Writing Contest Results: And the Winner Is…


Carly Earnest

Charger Ink’s photography team captures Sabrina Kelly, winner of the writing contest. Kelly expresses her excitement about winning.

ChargerInk.’s writing contest ended October 28th. The winning submission was written by junior Sabrina Kelly, and is published below. The ChargerInk. staff would like to thank Sabrina Kelly as well as everyone else who submitted their writing to the contest for their hard work and creativity!

Read Sabrina’s work below:


The sun beats down on my shoulders as I walk along the cracked sidewalk. Old houses crowd the sides of the street, windows flashing in the harsh daylight. All is quiet; their residents are either off working or sheltering from the heat.
I head toward the last house on the road and stride across the driveway. It’s in even worse shape than its counterparts: ivy creeps up the dirty brick walls, and the lawn is tangled and overgrown. The door is warped and never seems to shut properly. I would know.

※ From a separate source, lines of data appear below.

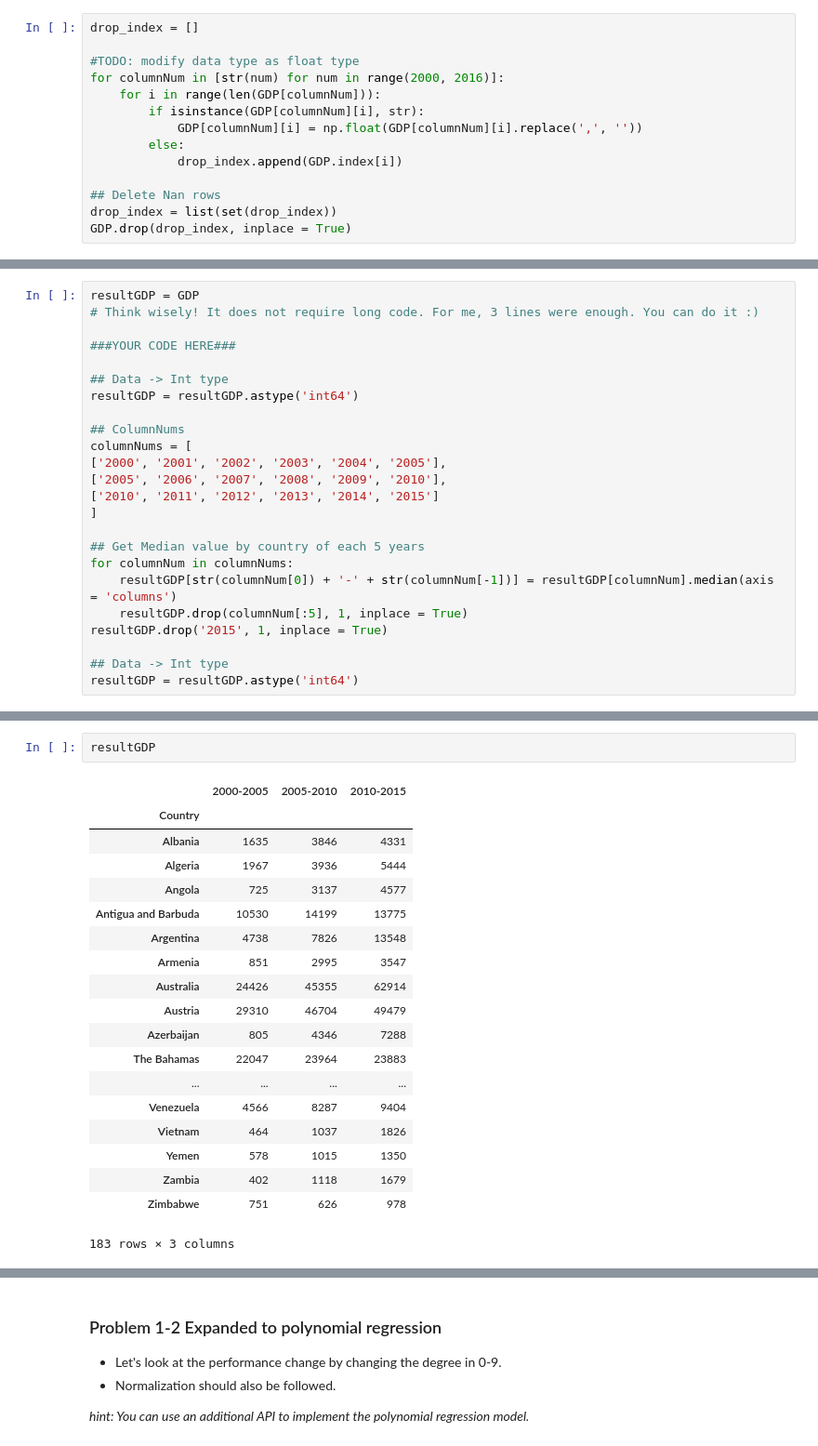
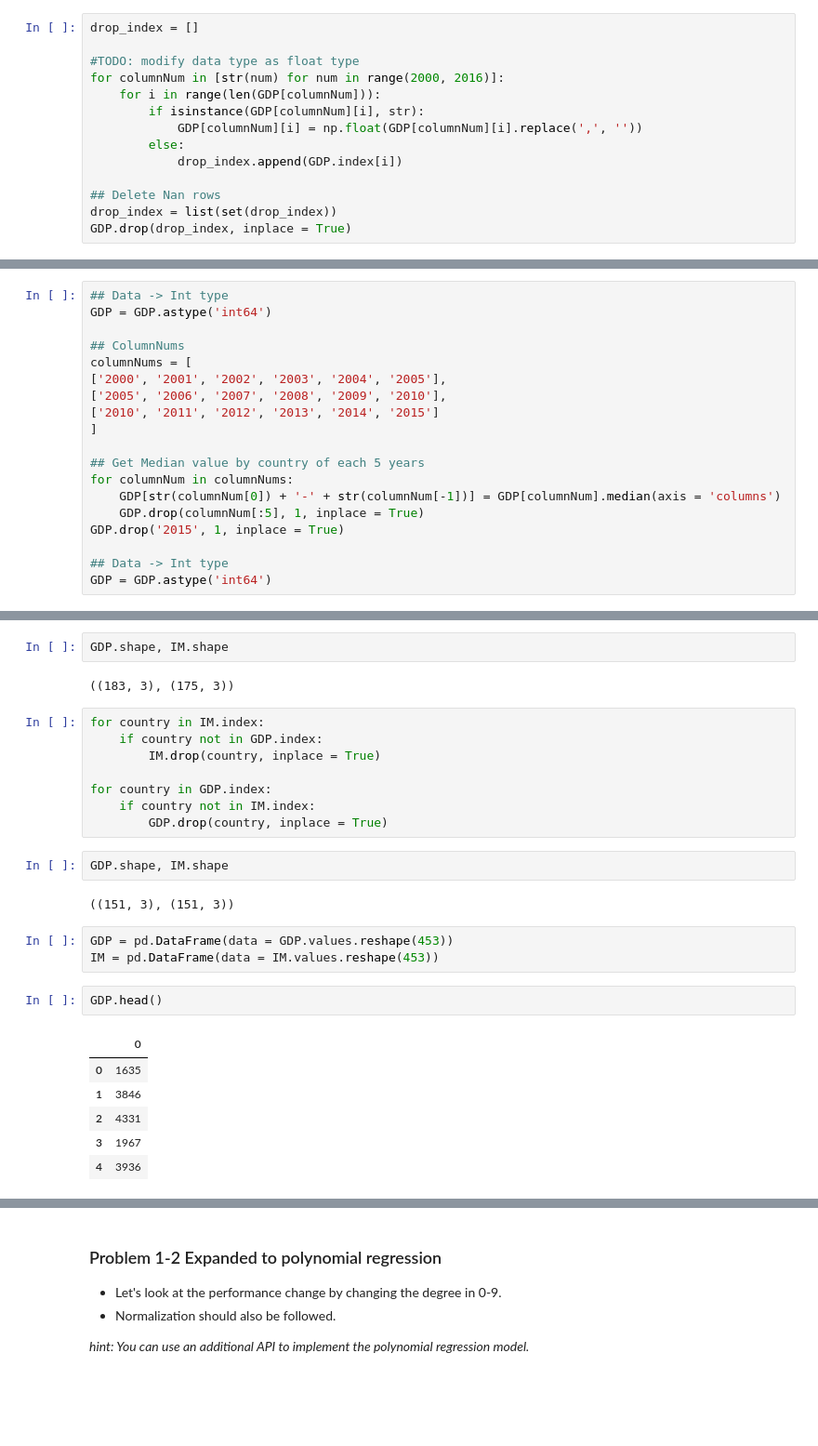
Before and after one commit to JinheonBaek/DataScience, a Jupyter notebook: HW-3/HW3_2016320198_백진헌.ipynb, the cells around one changed output, grey strips where cells are left out. Shown at 93% size. Cells and saved outputs as stored; diff of their text form; blank space fills up the shorter version.

```diff
--- a/HW-3/HW3_2016320198_백진헌.ipynb
+++ b/HW-3/HW3_2016320198_백진헌.ipynb
@@ -148,13 +136,8 @@ GDP.head()
 | Antigua and Barbuda | 10368.6 | 10063.8 | 10326.9 | 10694 | 11315.2 | 12428.7 | 13995 | 15725.9 | 16259.7 | 14403.9 | 13413.5 | ... |
 | Argentina | 8386.59 | 7851.66 | 2898.29 | 3648.06 | 4314.4 | 5163.55 | 5976.08 | 7315.73 | 9146.79 | 8337.81 | 10413 | ... |
 # %%
-resultGDP = GDP
-# Think wisely! It does not require long code. For me, 3 lines were enough. You can do it :)
-
-###YOUR CODE HERE###
-
 ## Data -> Int type
-resultGDP = resultGDP.astype('int64')
+GDP = GDP.astype('int64')
 
 ## ColumnNums
 columnNums = [
@@ -165,10 +148,10 @@ columnNums = [
 
 ## Get Median value by country of each 5 years
 for columnNum in columnNums:
-    resultGDP[str(columnNum[0]) + '-' + str(columnNum[-1])] = resultGDP[columnNum].median(axis = 'columns')
-    resultGDP.drop(columnNum[:5], 1, inplace = True)
-resultGDP.drop('2015', 1, inplace = True)
+    GDP[str(columnNum[0]) + '-' + str(columnNum[-1])] = GDP[columnNum].median(axis = 'columns')
+    GDP.drop(columnNum[:5], 1, inplace = True)
+GDP.drop('2015', 1, inplace = True)
 
 ## Data -> Int type
-resultGDP = resultGDP.astype('int64')
+GDP = GDP.astype('int64')
 # %%
@@ -181,28 +164,34 @@ resultGDP.head()
 | Angola | 725 | 3137 | 4577 |
 | Antigua and Barbuda | 10530 | 14199 | 13775 |
 | Argentina | 4738 | 7826 | 13548 |
-# %%
-resultGDP
-# %% [output]
-|  | 2000-2005 | 2005-2010 | 2010-2015 |
-| Country |  |  |  |
-| Albania | 1635 | 3846 | 4331 |
-| Algeria | 1967 | 3936 | 5444 |
-| Angola | 725 | 3137 | 4577 |
-| Antigua and Barbuda | 10530 | 14199 | 13775 |
-| Argentina | 4738 | 7826 | 13548 |
-| Armenia | 851 | 2995 | 3547 |
-| Australia | 24426 | 45355 | 62914 |
-| Austria | 29310 | 46704 | 49479 |
-| Azerbaijan | 805 | 4346 | 7288 |
-| The Bahamas | 22047 | 23964 | 23883 |
-| ... | ... | ... | ... |
-| Venezuela | 4566 | 8287 | 9404 |
-| Vietnam | 464 | 1037 | 1826 |
-| Yemen | 578 | 1015 | 1350 |
-| Zambia | 402 | 1118 | 1679 |
-| Zimbabwe | 751 | 626 | 978 |
-183 rows × 3 columns
+# %%
+GDP.shape, IM.shape
+# %% [output]
+((183, 3), (175, 3))
+# %%
+for country in IM.index:
+    if country not in GDP.index:
+        IM.drop(country, inplace = True)
+
+for country in GDP.index:
+    if country not in IM.index:
+        GDP.drop(country, inplace = True)
+# %%
+GDP.shape, IM.shape
+# %% [output]
+((151, 3), (151, 3))
+# %%
+GDP = pd.DataFrame(data = GDP.values.reshape(453))
+IM = pd.DataFrame(data = IM.values.reshape(453))
+# %%
+GDP.head()
+# %% [output]
+|  | 0 |
+| 0 | 1635 |
+| 1 | 3846 |
+| 2 | 4331 |
+| 3 | 1967 |
+| 4 | 3936 |
 # %%
 lr = LinearRegression()
 
```
Also changed, not shown: parts of 13 cells of this notebook.
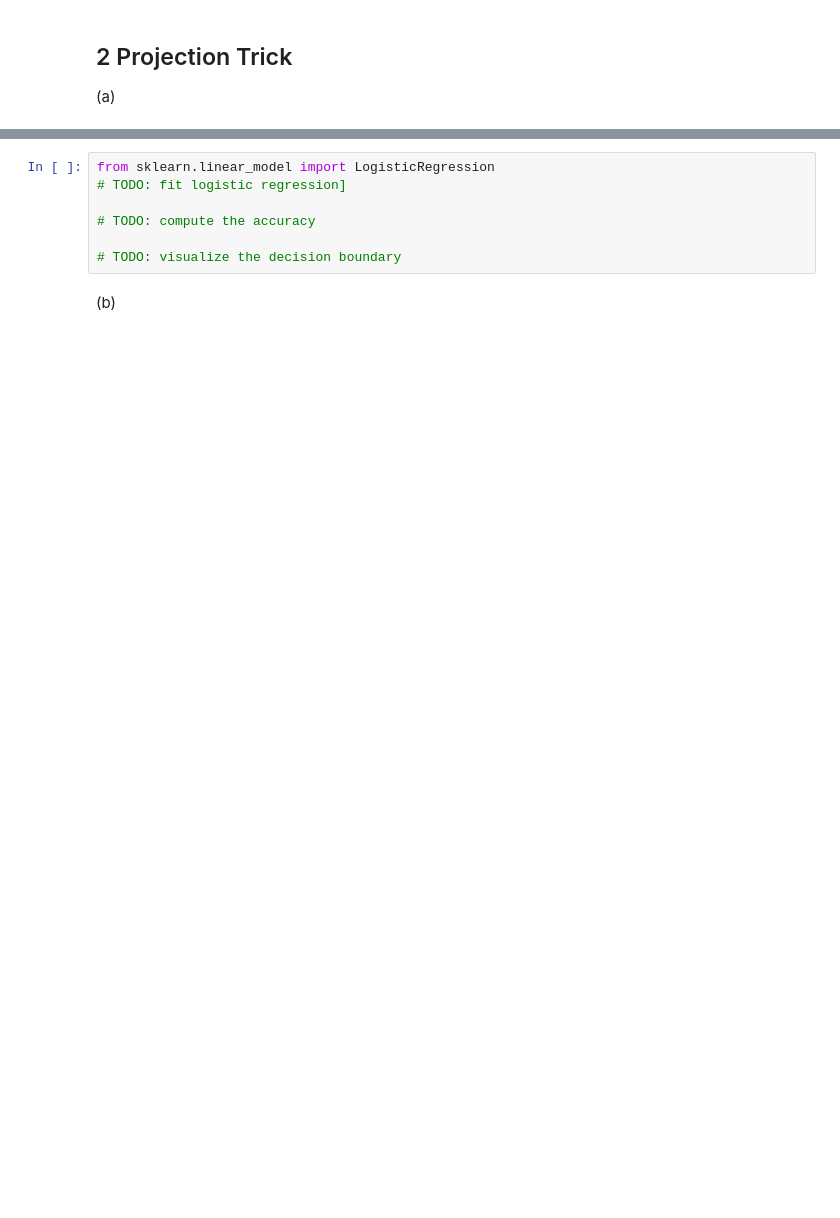
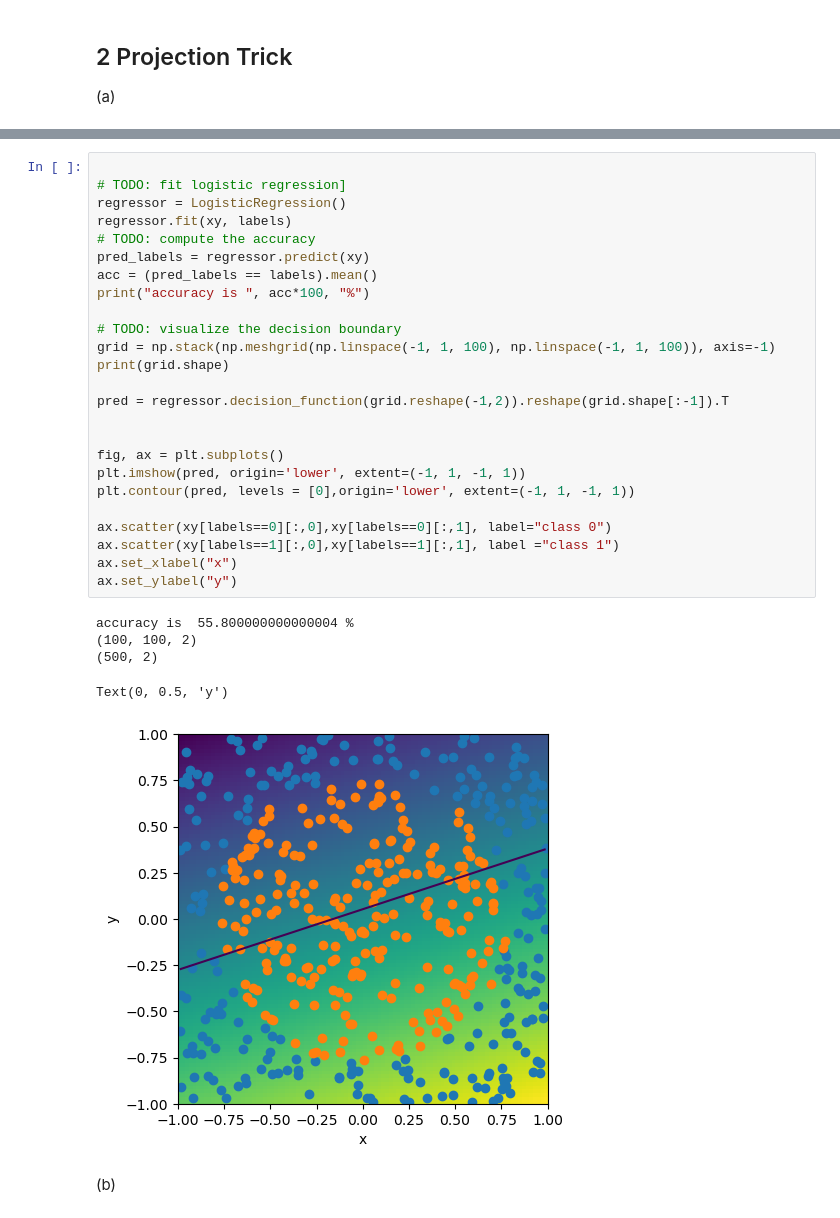
Before and after one commit to phopopo/mlph2023-Exercises, a Jupyter notebook: sheet03.ipynb, the cells around one changed output, grey strips where cells are left out. Saved outputs shown, nothing was run; the diff lists cells and outputs as text; blank space fills up the shorter version.

```diff
--- a/sheet03.ipynb
+++ b/sheet03.ipynb
@@ -18,10 +27,34 @@ labels = np.load('data03/labels.npy')
-# %%
-from sklearn.linear_model import LogisticRegression
-# TODO: fit logistic regression]
-
-# TODO: compute the accuracy
-
-# TODO: visualize the decision boundary
+# %%
+
+# TODO: fit logistic regression]
+regressor = LogisticRegression()
+regressor.fit(xy, labels)
+# TODO: compute the accuracy
+pred_labels = regressor.predict(xy)
+acc = (pred_labels == labels).mean()
+print("accuracy is ", acc*100, "%")
+
+# TODO: visualize the decision boundary
+grid = np.stack(np.meshgrid(np.linspace(-1, 1, 100), np.linspace(-1, 1, 100)), axis=-1)
+print(grid.shape)
+
+pred = regressor.decision_function(grid.reshape(-1,2)).reshape(grid.shape[:-1]).T
+
+
+fig, ax = plt.subplots()
+plt.imshow(pred, origin='lower', extent=(-1, 1, -1, 1))
+plt.contour(pred, levels = [0],origin='lower', extent=(-1, 1, -1, 1))
+
+ax.scatter(xy[labels==0][:,0],xy[labels==0][:,1], label="class 0")
+ax.scatter(xy[labels==1][:,0],xy[labels==1][:,1], label ="class 1")
+ax.set_xlabel("x")
+ax.set_ylabel("y")
+# %% [output]
+accuracy is  55.800000000000004 %
+(100, 100, 2)
+(500, 2)
+Text(0, 0.5, 'y')
+[figure, added]
 # %% [markdown]
 (b)
 # %%
```
Also changed, not shown: parts of 5 cells of this notebook.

I’ve struggled with it and all the other broken things in there more times than I can count.
I stop at the edge of the worn welcome mat and wait. My right hand jerks forward, then stops. I wait there, frozen, my fingers brushing the empty air. Ever so slowly, I inch closer and rest my palm against the dry wood. I remember walking up to this door so many times, eager to crash after a long day at school. Years have passed since then.
Breaths. Deep breaths. I bite my lip, hard, and knock. Once, twice, three times. The hollow thumps vibrate through my very bones.
I wait, twisted my hands together, as a few muffled footsteps come from within the house. Finally, the door swings open to reveal a tired old woman with gray hair and dark brown eyes. Her gaze travels from my face to my boots, and her mouth drops open.
Words rise up in my throat and tangle together, choking me. “Hi, Mom.”
My mother shakily presses a hand to her heart. To my astonishment, a smile touches her lips “John.”
“Mom.” I hastily reach up and wipe a tear from my eye. This is the hardest thing I’ve ever had to do. “Mom, I’m sorry.”